Only lines that contain the string "solid" should be returned from the material below.

DATA FOR ANALYSIS below:

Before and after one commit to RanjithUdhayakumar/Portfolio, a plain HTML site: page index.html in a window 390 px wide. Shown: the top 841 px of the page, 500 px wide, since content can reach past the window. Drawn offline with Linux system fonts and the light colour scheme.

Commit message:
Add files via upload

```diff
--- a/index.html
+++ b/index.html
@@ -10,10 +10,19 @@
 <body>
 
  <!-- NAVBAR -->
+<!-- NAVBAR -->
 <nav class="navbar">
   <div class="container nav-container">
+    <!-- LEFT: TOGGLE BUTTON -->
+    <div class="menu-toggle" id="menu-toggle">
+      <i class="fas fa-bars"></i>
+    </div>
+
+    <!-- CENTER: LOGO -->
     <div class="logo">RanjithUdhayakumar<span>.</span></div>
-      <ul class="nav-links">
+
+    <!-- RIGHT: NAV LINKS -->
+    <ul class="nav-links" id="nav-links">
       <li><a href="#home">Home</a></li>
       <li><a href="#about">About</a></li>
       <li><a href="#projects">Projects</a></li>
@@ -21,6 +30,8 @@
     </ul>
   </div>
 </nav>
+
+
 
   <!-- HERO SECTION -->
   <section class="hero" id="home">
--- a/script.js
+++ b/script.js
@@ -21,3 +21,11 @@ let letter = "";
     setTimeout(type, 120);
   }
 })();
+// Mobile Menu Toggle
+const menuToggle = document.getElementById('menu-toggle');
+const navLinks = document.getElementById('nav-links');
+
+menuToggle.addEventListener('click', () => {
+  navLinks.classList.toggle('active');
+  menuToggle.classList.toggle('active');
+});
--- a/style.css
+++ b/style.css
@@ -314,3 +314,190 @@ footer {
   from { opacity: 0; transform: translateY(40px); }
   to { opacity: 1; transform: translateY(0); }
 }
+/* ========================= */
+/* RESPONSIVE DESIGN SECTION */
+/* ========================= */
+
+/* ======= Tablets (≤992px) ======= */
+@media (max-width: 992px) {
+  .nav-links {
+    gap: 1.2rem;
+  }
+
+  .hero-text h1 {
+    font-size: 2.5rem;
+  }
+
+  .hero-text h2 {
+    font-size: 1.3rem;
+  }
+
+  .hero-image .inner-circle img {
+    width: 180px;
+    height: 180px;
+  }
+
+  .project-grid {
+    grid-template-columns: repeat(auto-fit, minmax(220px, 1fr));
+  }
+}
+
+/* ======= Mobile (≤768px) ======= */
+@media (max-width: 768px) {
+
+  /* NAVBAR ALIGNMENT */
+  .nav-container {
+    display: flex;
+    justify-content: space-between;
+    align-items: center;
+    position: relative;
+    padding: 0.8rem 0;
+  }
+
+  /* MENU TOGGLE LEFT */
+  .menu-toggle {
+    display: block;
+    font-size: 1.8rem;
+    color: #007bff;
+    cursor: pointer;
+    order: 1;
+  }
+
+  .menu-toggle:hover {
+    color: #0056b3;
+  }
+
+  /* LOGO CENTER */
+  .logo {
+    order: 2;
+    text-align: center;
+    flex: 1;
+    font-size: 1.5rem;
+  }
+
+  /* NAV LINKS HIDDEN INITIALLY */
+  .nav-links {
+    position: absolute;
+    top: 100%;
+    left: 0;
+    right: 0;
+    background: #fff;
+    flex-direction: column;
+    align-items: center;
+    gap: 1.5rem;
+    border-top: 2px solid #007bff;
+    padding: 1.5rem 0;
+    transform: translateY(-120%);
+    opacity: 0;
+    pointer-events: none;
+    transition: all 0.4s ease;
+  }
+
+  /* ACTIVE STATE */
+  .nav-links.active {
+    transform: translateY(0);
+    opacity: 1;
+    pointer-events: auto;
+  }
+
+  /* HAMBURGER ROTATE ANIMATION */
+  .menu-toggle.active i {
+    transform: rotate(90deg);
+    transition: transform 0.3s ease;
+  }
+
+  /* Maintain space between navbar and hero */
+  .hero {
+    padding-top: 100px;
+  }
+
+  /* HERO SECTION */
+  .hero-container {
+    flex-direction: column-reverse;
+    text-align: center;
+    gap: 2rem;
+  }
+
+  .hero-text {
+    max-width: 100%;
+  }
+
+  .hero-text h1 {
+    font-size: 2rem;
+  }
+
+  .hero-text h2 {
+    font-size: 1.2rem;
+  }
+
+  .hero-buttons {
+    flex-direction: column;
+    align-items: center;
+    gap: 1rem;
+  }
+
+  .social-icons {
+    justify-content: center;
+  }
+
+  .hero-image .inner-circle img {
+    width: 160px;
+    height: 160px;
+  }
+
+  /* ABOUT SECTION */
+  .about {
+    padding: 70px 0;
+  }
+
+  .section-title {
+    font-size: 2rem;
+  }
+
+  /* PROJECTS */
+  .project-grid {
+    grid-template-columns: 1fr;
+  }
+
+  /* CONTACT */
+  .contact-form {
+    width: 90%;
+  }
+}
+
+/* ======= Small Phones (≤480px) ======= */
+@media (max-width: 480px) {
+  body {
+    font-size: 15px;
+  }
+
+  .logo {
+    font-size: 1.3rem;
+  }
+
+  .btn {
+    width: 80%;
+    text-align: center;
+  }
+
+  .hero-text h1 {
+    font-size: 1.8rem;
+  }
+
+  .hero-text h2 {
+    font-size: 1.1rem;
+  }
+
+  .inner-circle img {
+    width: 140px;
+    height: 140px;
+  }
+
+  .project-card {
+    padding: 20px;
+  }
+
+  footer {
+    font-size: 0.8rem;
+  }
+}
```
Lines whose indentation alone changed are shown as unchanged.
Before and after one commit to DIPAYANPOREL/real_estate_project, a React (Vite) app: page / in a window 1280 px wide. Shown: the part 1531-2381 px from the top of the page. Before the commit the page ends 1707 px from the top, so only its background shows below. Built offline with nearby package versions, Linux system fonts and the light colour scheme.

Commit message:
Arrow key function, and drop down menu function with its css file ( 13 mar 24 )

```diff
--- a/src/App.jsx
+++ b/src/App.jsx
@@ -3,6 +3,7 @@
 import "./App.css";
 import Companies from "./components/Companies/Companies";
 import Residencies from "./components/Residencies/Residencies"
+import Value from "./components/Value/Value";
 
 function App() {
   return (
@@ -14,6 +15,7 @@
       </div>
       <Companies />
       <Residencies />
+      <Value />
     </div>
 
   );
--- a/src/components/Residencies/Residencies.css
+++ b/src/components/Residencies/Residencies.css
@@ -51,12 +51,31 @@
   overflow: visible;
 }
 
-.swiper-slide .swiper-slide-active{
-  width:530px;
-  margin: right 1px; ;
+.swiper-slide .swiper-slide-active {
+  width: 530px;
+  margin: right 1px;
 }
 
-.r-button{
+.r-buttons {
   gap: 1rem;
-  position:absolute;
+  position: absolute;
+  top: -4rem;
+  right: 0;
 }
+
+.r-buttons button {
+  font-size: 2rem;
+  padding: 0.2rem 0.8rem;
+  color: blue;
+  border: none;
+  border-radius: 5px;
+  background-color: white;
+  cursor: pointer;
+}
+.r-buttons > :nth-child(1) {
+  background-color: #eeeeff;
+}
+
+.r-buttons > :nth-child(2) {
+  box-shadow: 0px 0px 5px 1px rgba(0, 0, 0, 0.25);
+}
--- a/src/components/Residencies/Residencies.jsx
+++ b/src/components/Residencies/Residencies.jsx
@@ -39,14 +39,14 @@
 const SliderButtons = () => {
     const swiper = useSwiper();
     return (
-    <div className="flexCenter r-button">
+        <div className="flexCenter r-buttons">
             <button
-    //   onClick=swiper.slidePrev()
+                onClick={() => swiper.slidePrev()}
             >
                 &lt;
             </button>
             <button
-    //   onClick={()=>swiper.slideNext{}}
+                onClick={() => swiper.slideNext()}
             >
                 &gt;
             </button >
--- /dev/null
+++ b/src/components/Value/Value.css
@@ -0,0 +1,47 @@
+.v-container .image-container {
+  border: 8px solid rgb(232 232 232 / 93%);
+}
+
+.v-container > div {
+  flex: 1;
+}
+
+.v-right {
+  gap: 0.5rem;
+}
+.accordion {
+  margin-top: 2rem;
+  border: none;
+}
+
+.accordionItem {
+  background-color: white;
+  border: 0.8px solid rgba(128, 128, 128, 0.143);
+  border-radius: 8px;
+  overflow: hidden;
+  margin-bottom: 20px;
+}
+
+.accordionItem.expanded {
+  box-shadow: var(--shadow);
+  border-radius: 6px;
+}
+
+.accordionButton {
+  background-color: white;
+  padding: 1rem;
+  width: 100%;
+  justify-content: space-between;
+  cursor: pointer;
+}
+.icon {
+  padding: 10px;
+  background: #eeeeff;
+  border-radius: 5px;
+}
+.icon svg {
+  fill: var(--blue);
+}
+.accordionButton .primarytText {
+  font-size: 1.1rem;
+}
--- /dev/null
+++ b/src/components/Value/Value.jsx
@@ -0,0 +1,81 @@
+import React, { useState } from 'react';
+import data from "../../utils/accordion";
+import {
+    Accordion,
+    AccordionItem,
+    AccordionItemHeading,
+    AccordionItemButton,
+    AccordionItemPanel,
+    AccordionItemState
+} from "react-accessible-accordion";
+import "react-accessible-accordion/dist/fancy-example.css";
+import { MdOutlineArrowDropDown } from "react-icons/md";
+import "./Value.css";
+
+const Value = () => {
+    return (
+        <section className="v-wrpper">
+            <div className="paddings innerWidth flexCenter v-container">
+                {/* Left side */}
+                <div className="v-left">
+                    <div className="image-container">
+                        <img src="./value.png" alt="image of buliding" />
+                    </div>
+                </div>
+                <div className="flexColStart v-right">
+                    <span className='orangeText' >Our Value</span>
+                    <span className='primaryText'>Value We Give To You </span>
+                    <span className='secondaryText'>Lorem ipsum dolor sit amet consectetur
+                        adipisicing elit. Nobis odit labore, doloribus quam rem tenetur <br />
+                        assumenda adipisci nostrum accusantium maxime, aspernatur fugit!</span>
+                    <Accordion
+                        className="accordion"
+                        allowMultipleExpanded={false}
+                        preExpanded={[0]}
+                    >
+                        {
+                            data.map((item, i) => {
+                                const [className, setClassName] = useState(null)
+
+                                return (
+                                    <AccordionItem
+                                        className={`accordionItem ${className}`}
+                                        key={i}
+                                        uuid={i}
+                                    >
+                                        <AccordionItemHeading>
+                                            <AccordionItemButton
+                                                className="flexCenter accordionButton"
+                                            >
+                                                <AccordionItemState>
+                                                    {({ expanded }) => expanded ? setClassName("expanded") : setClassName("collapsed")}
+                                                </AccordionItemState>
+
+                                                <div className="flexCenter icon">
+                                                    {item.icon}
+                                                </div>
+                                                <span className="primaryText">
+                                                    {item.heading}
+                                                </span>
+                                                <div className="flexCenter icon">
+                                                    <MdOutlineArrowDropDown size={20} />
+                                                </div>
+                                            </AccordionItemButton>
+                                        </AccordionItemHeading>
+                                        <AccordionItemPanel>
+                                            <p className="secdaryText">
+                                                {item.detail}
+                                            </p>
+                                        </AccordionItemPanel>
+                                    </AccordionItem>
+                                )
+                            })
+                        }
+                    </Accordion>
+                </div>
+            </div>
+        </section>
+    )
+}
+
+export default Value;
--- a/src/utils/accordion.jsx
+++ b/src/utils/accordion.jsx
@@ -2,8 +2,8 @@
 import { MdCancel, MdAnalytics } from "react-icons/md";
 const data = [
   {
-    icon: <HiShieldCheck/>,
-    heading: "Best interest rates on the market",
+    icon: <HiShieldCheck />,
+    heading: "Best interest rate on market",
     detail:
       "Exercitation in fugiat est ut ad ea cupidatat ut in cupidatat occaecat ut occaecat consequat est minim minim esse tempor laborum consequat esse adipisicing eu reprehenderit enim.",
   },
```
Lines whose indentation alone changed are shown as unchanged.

End of DATA FOR ANALYSIS.

### OUTPUT:
+    border-top: 2px solid #007bff;
+  border: 8px solid rgb(232 232 232 / 93%);
+  border: 0.8px solid rgba(128, 128, 128, 0.143);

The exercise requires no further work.